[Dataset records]
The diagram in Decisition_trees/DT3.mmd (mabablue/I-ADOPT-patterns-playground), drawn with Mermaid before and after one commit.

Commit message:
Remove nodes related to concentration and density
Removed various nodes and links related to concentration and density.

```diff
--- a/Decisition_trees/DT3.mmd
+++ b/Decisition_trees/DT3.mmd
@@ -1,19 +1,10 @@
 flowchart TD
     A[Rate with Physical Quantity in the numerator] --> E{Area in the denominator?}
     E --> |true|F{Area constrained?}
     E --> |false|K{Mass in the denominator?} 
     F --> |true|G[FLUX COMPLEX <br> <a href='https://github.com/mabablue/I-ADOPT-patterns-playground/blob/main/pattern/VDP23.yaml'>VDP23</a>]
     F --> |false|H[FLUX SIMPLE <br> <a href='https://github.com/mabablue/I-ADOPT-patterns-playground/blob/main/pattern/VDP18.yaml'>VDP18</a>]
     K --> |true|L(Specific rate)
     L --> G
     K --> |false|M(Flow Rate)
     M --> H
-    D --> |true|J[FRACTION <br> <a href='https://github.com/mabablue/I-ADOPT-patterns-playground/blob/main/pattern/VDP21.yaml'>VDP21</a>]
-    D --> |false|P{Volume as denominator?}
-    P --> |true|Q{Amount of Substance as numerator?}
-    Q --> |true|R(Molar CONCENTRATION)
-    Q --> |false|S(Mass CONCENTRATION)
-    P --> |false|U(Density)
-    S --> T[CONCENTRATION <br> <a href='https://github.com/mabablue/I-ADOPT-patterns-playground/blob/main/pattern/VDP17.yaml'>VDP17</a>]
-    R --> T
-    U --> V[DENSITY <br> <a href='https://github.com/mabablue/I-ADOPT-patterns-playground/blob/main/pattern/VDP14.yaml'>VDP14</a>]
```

Activity
Only a number is wanted here: the count of lines in the data that contain the string "false".

Written solution
6